Believe it or not, you do have some pull in the college cash and financial aid struggle. While you may not be able to control the factors that make up your EFC (that's the Estimated Family Contribution, the figure that determines how financial aid worthy you are), there are some things you can do to cut college costs. In fact, says Dr. Herm Davis, author of College Financial Aid for Dummies (IDG Books, 1999), many money saving strategies only require minor changes in lifestyle. Take a look for yourself:

Get a study head-start in high school. By being an advanced placement afficionado you can earn between three and six credits per aced exam (depending on your choice schools). As you know, acquiring even one college credit ahead of time can save you hundreds.

Keep up your study pace in college, too. Time is money - it's true. If you make the transition to college successfully, try taking an extra class, and register for summer and/or winter sessions. Just think of what you could do with a year's tuition if you graduate early.

Don't overlook state, city, and community colleges. A great education does not necessarily require Ivy-clad walls. Look into lower-cost, local options before you sign off on the loan dotted line.

Cash in on your expertise. You've been temping for a computer company for two years, why should you have to take the Intro to Computer Literacy pre-requisite? You shouldn't. Many colleges offer competency exams that will exempt those who demonstrate their knowledge from 101 courses. Additionally, you may be a candidate for College-Level examination Programs (CLEP), which are exams given by the College Board (the SAT people).

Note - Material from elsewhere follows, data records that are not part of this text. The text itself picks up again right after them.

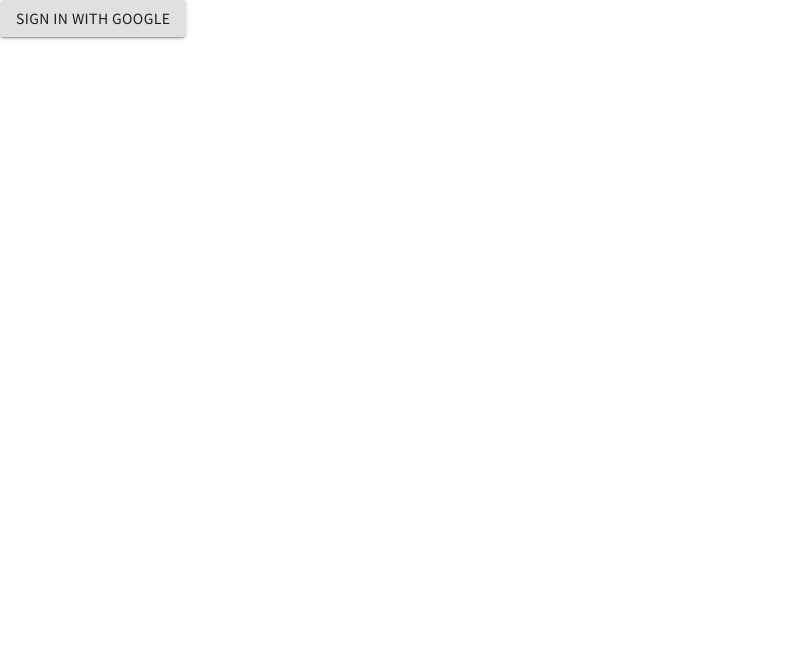
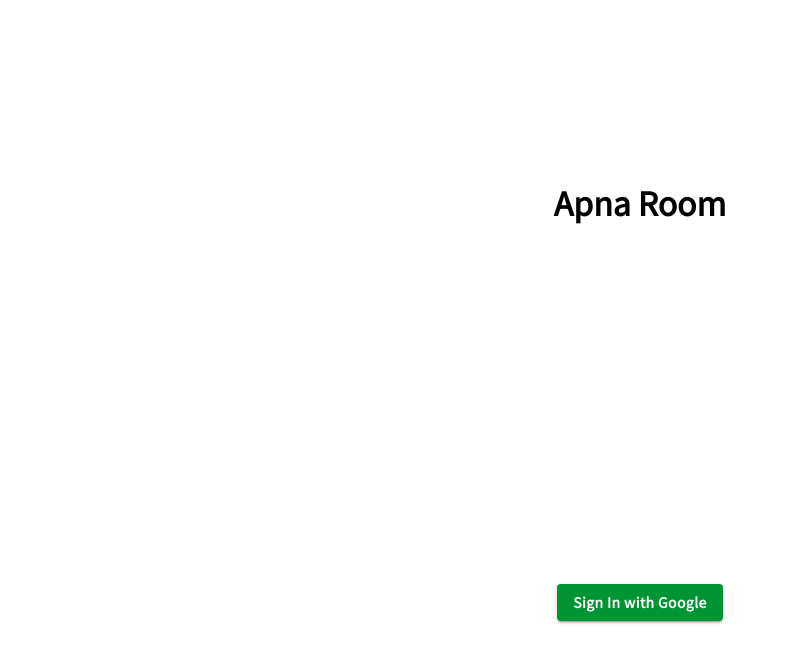
Before and after one commit to Akshat-009/WhatsClone, a React (Create React App) app: page /rooms in a window 1280 px wide. Shown: the top 662 px of the page, without its empty margins (0-788 px from the left). Built offline with nearby package versions, Linux system fonts and the light colour scheme.

Commit message:
final changes

```diff
--- a/src/Login.css
+++ b/src/Login.css
@@ -2,4 +2,13 @@
 {
     height: 100vh;
     width: 100vw;
+    display:grid;
+    place-items: center;
 }
+.login__button
+{
+    color: white!important;
+    background-color:#009432!important;
+    text-transform: inherit!important;
+    font-weight:900!important;
+}
--- a/src/Login.js
+++ b/src/Login.js
@@ -16,7 +16,8 @@
     }
     return (
         <div className="login__cont">
-           <Button onClick ={signin}variant="contained">
+            <h1>Apna Room</h1>
+           <Button onClick ={signin}variant="contained" className="login__button">
            Sign In with Google
             </Button>
         </div>
--- a/src/SideBarChat.js
+++ b/src/SideBarChat.js
@@ -1,9 +1,10 @@
-import React from 'react'
+import React ,{useState,useEffect}from 'react'
 import Avatar from '@material-ui/core/Avatar';
 import './SideBarChat.css'
 import db from './firebase'
 import {NavLink} from 'react-router-dom'
 function SideBarChat({addnewchat,name,id}) {
+    const [messages,setmessages]=useState([])
     const newchat=()=>{
         const roomname=prompt("Enter chat roomname")
         if(roomname)
@@ -13,6 +14,15 @@
            })
         }
     }
+    useEffect(()=>{
+        if (id)
+        {
+            db.collection("rooms").doc(id).collection("messages").orderBy("timestamp","desc").onSnapshot((snapshot)=>{
+                setmessages(snapshot.docs.map((doc)=> doc.data()))
+            })
+        }
+
+    },[id])
     return !addnewchat?(
         <>
         <NavLink  exact active className="chats" to={`/rooms/${id}`}>
@@ -20,7 +30,7 @@
               <Avatar/>
               <div className="chat__container__chat">
                   <h2>{name}</h2>
-                  <p>Message</p>
+                  <p>{messages[0]?.message}</p>
               </div>
               </div>
         </NavLink>
```
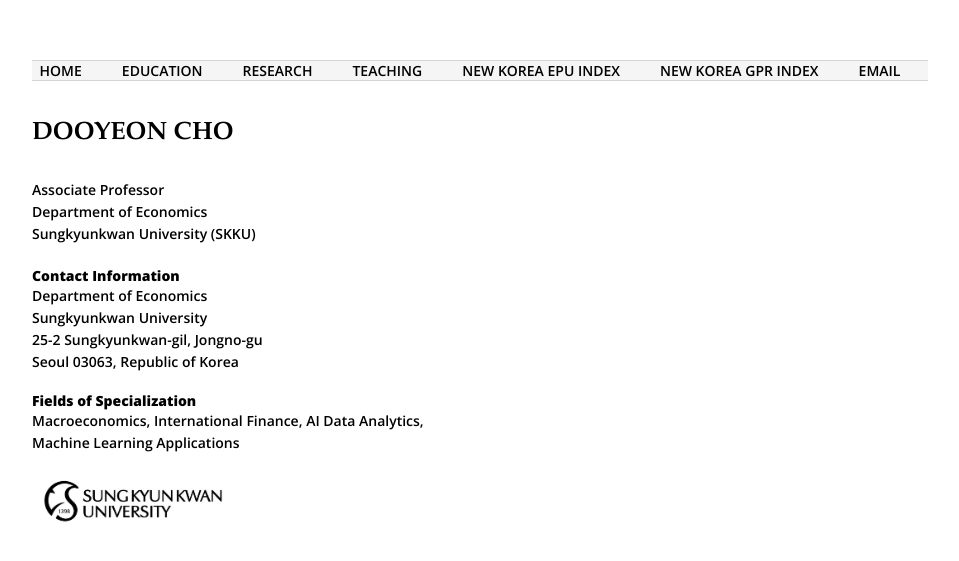
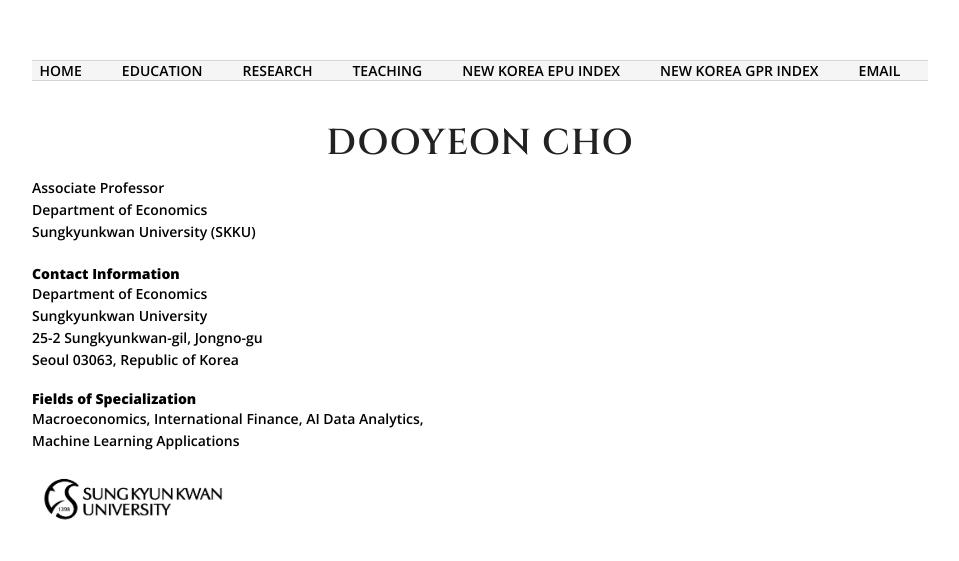
Before and after one commit to dooyeoncho/dooyeoncho.github.io, a Jekyll site: the page built from index.html, in a window 1280 px wide. Shown: the top 561 px of the page, without its empty margins (160-1119 px from the left). Built offline with Jekyll 4.4.1, drawn with Linux system fonts in a browser that asks for light colours.

Commit message:
Update index.html

```diff
--- a/index.html
+++ b/index.html
@@ -23,6 +23,21 @@
   <link href="https://fonts.googleapis.com/css2?family=Open+Sans:wght@600;800&display=swap" rel="stylesheet">
 </head>
 
+<link href="https://fonts.googleapis.com/css2?family=Cinzel:wght@600&display=swap" rel="stylesheet">
+
+<style>
+.headerstyle {
+  font-family: 'Cinzel', serif;
+  font-size: 36px;
+  font-weight: 600;
+  letter-spacing: 1px;
+  color: #222;
+  text-align: center;
+  margin-top: 20px;
+  margin-bottom: 10px;
+}
+</style>
+
 <div>
 <h1 class="headerstyle">Dooyeon Cho</h1>
     <div><span class="highlight-title">Associate Professor</span></div>
```
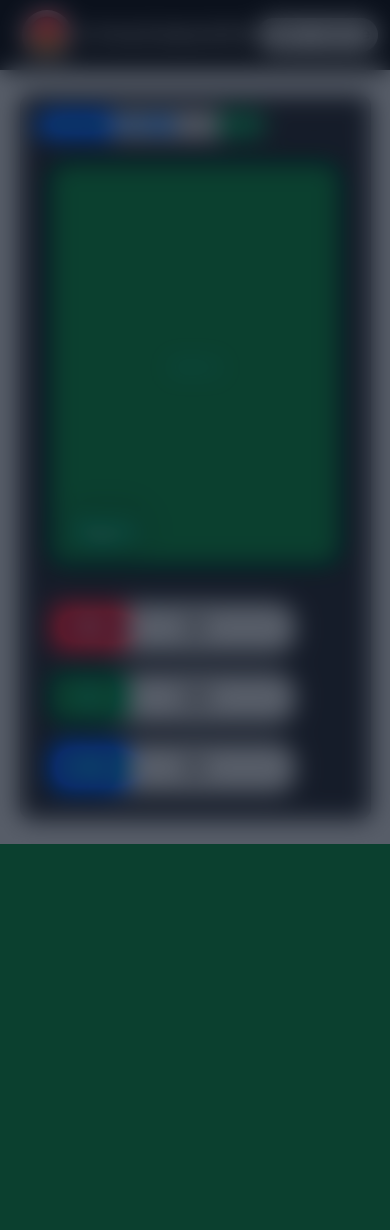
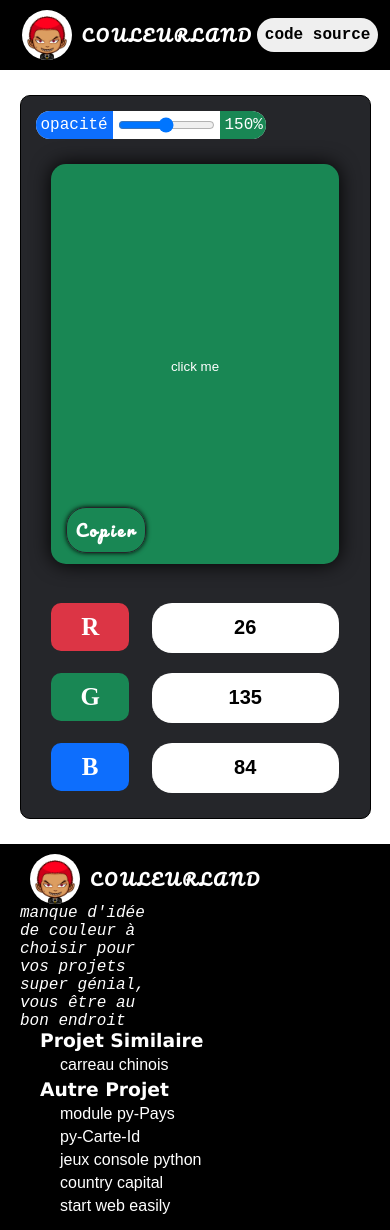
Before and after one commit to Tostenn/colorland, a PHP site: page / in a window 390 px wide. Before the commit the page ends 844 px from the top, so only its background shows below. Run offline with PHP 8.4, Linux system fonts and the light colour scheme.

Commit message:
responsive des champs corrigés

```diff
--- a/static/css/responsive.css
+++ b/static/css/responsive.css
@@ -21,7 +21,6 @@
     .champs{
         flex-direction: column;
         margin: 0 auto;
-        text-align: center;
         width: 90%;
     }
     .champs .item{
@@ -29,7 +28,6 @@
         width: 100%;
         height: 50px;
         margin: 10px 0;
-        padding: 0;
         position: relative;
         overflow: visible;
     }
@@ -49,7 +47,7 @@
     .champs .item.b::after{
         background-color: var(--cl-bleu);
     }
-    input[type=text]{
+    .champs input[type=text]{
         position: absolute;
         background-color: var(--cl-blanc);
         border-radius: 20px;
@@ -58,9 +56,12 @@
         right: 0;
         bottom: 0;
         font-size: 20px;
-        width: 70%;
+        width: 65%;
+        left: auto;
+        transform: translate(0);
     }
     .ppoopp{
+        display: none;
         margin: 0;
         padding: 0;
         width: 100%;
@@ -68,7 +69,7 @@
     }
     .ppoopp::after{
         content: '';
-        position: absolute;
+        /* position: absolute; */
         inset: -15px ;
         /* padding: ; */
 
```
Also changed, not shown: static/js/color.js (+8 -0 lines), static/js/index.js (+0 -8 lines).
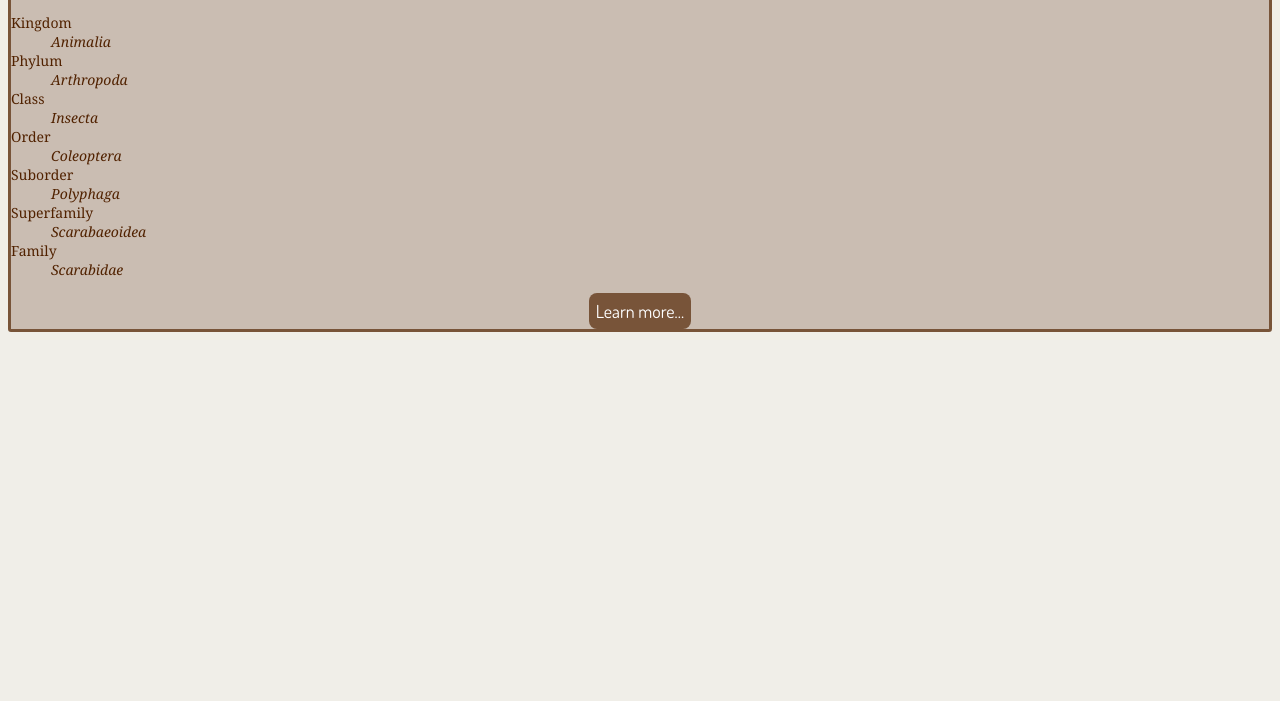
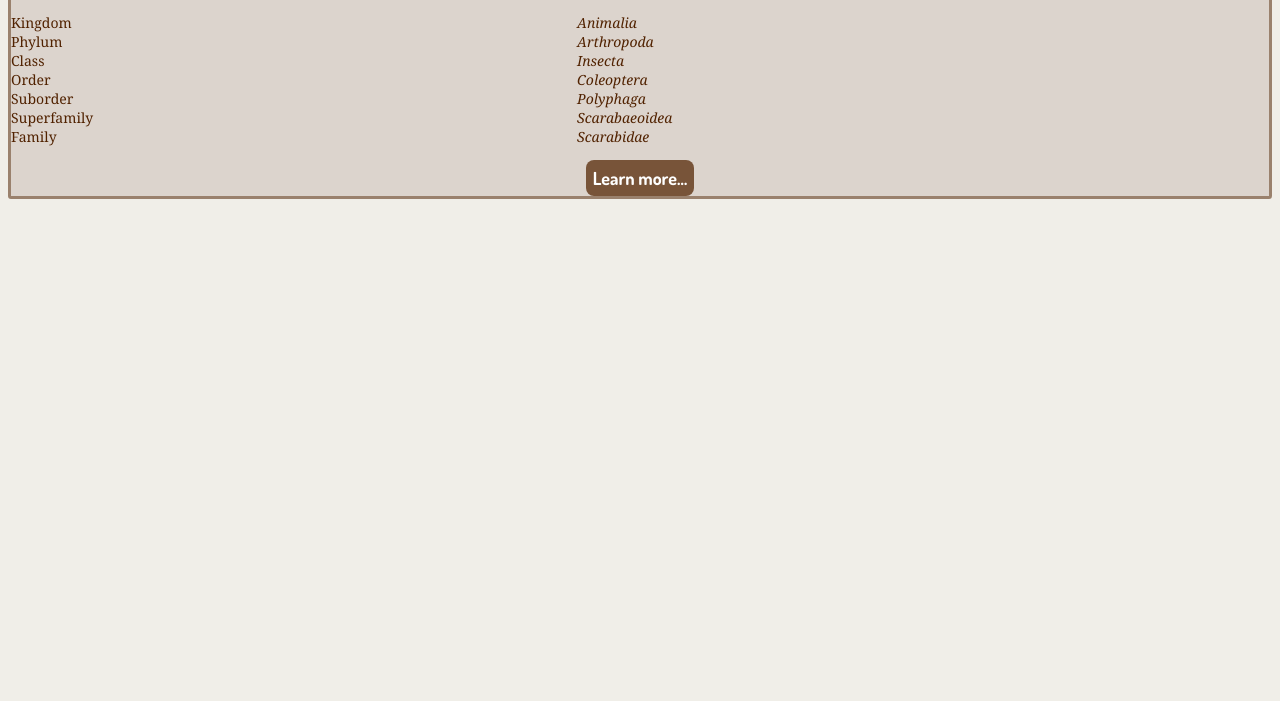
Before and after one commit to ltw-webdev-1/link-card, a plain HTML site: page index.html in a window 1280 px wide. Shown: the part 99-800 px from the top of the page. Drawn offline with Linux system fonts and the light colour scheme.

Commit message:
fixed body text alignment

```diff
--- a/css/main.css
+++ b/css/main.css
@@ -1,7 +1,7 @@
 html {
   box-sizing: border-box;
   background-color: #f0eee8;
-  font-family: georgia;
+  font-family: "Georgia";
 }
 
 *, *::before, *::after {
@@ -21,8 +21,8 @@ p {
 }
 
 body {
-  background-color: #cabdb2;
-  border: 3px solid #785439;
+  background-color: #dcd4cd;
+  border: 3px solid #9a816d;
   border-radius: 3px;
 }
 
@@ -44,6 +44,12 @@ dl {
   background-color: #785439;
 }
 
-div {
+div footer {
   text-align: center;
 }
+
+dd,dt {
+	display: inline-block;
+	width: 45%;
+	margin: 0;
+}
--- a/index.html
+++ b/index.html
@@ -5,9 +5,10 @@
   <title>Dung Beetle</title>
   <link href="css/main.css" rel="stylesheet">
   <meta name="viewport" content="width=device-width,initial-scale=1">
-  <link href="https://fonts.googleapis.com/css?family=Dosis" rel="stylesheet">
+  <link href='https://fonts.googleapis.com/css?family=Dosis:700' rel='stylesheet'>
 </head>
 <body>
+  <div class="link-card">
     <header>
       <h1>Dung Beetle</h1>
       <p>Dung beetles are beetles that feed partly or exclusively on dung. A dung beetle can bury dung 250 times heavier than itself in one night.</p>
@@ -27,6 +28,8 @@
       <div>
         <a class="btn" href="https://en.wikipedia.org/wiki/Dung_beetle">Learn more…</a>
       </div>
+    </footer>
+  </div>
 
 </body>
 </html>
```
Lines whose indentation alone changed are shown as unchanged.
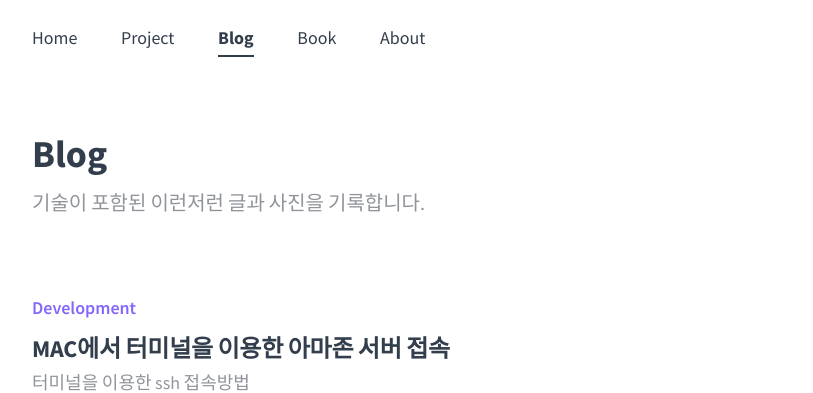
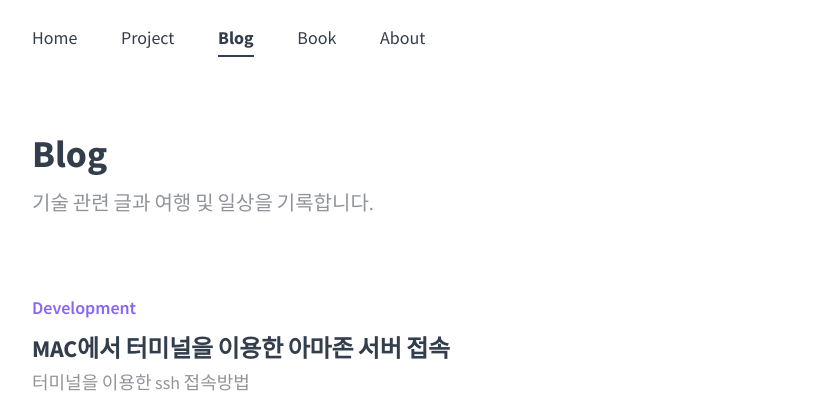
Before and after one commit to Trapa-Eureka/trapa-eureka.github.io, a Jekyll site: the page built from blog/index.md, in a window 1280 px wide. Shown: the top 393 px of the page, without its empty margins (233-1046 px from the left). Built offline with Jekyll 4.4.1, drawn with Linux system fonts in a browser that asks for light colours.

Commit message:
text edit

```diff
--- a/blog/index.md
+++ b/blog/index.md
@@ -1,7 +1,7 @@
 ---
 layout: default
 title: "Blog"
-description: 기술이 포함된 이런저런 글과 사진을 기록합니다.
+description: 기술 관련 글과 여행 및 일상을 기록합니다.
 main: true
 project-header: true
 header-img: img/about.jpg
```
Also changed, not shown: 8 other files.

Pitch in what you can. Where does all your money go, you wonder? If you have no idea, make an active decision now to monitor and cut down on your spending. Setting aside even a few bucks a week can come in handy when those expenses start to stack up.